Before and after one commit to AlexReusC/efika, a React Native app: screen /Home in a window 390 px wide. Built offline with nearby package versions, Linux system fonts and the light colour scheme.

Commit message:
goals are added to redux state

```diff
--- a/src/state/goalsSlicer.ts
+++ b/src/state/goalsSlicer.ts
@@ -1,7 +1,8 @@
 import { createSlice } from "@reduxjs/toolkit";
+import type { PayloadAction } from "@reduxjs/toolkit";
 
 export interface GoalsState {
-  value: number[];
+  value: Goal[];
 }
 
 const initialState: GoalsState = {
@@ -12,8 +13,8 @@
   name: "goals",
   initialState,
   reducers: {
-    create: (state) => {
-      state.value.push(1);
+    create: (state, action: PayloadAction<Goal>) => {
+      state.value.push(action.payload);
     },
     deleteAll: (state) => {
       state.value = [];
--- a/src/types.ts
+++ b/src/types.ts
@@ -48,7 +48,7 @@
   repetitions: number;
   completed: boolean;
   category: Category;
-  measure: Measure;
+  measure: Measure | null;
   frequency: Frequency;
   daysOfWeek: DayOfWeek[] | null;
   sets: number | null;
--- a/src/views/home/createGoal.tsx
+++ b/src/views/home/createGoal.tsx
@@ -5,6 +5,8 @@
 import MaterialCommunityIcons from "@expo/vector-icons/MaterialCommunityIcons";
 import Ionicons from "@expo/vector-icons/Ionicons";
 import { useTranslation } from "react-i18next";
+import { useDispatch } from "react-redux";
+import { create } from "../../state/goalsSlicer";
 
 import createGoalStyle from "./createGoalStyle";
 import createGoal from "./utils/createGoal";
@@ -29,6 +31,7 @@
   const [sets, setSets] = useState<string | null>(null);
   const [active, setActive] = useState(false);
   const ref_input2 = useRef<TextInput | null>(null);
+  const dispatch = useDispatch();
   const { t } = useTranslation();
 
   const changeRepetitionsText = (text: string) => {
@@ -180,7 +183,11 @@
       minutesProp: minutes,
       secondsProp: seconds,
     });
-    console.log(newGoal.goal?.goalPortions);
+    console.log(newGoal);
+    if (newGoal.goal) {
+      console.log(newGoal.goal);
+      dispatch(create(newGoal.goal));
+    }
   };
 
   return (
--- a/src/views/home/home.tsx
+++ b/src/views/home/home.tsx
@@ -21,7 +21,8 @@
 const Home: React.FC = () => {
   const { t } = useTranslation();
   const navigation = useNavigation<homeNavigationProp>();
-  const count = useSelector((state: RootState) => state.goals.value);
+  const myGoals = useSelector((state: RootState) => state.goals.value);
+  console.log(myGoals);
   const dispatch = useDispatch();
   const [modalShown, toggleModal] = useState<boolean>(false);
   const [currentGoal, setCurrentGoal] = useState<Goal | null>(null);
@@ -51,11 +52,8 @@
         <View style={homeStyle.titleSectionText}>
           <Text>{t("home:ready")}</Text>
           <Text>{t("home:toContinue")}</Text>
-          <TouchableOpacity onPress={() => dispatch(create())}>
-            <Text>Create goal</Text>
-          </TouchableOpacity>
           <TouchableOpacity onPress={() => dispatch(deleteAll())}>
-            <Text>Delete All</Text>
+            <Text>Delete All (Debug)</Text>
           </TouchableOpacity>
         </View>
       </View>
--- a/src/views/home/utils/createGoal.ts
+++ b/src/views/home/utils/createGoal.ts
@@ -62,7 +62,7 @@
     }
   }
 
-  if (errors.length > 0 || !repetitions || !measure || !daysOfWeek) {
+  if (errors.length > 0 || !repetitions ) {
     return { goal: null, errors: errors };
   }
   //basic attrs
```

_INSTRUCTIONS TO FOLLOW:_
When the word "views" appears in a line of the listing, pull that line out.

_EXERCISE RESULT:_
--- a/src/views/home/createGoal.tsx
+++ b/src/views/home/createGoal.tsx
--- a/src/views/home/home.tsx
+++ b/src/views/home/home.tsx
--- a/src/views/home/utils/createGoal.ts
+++ b/src/views/home/utils/createGoal.ts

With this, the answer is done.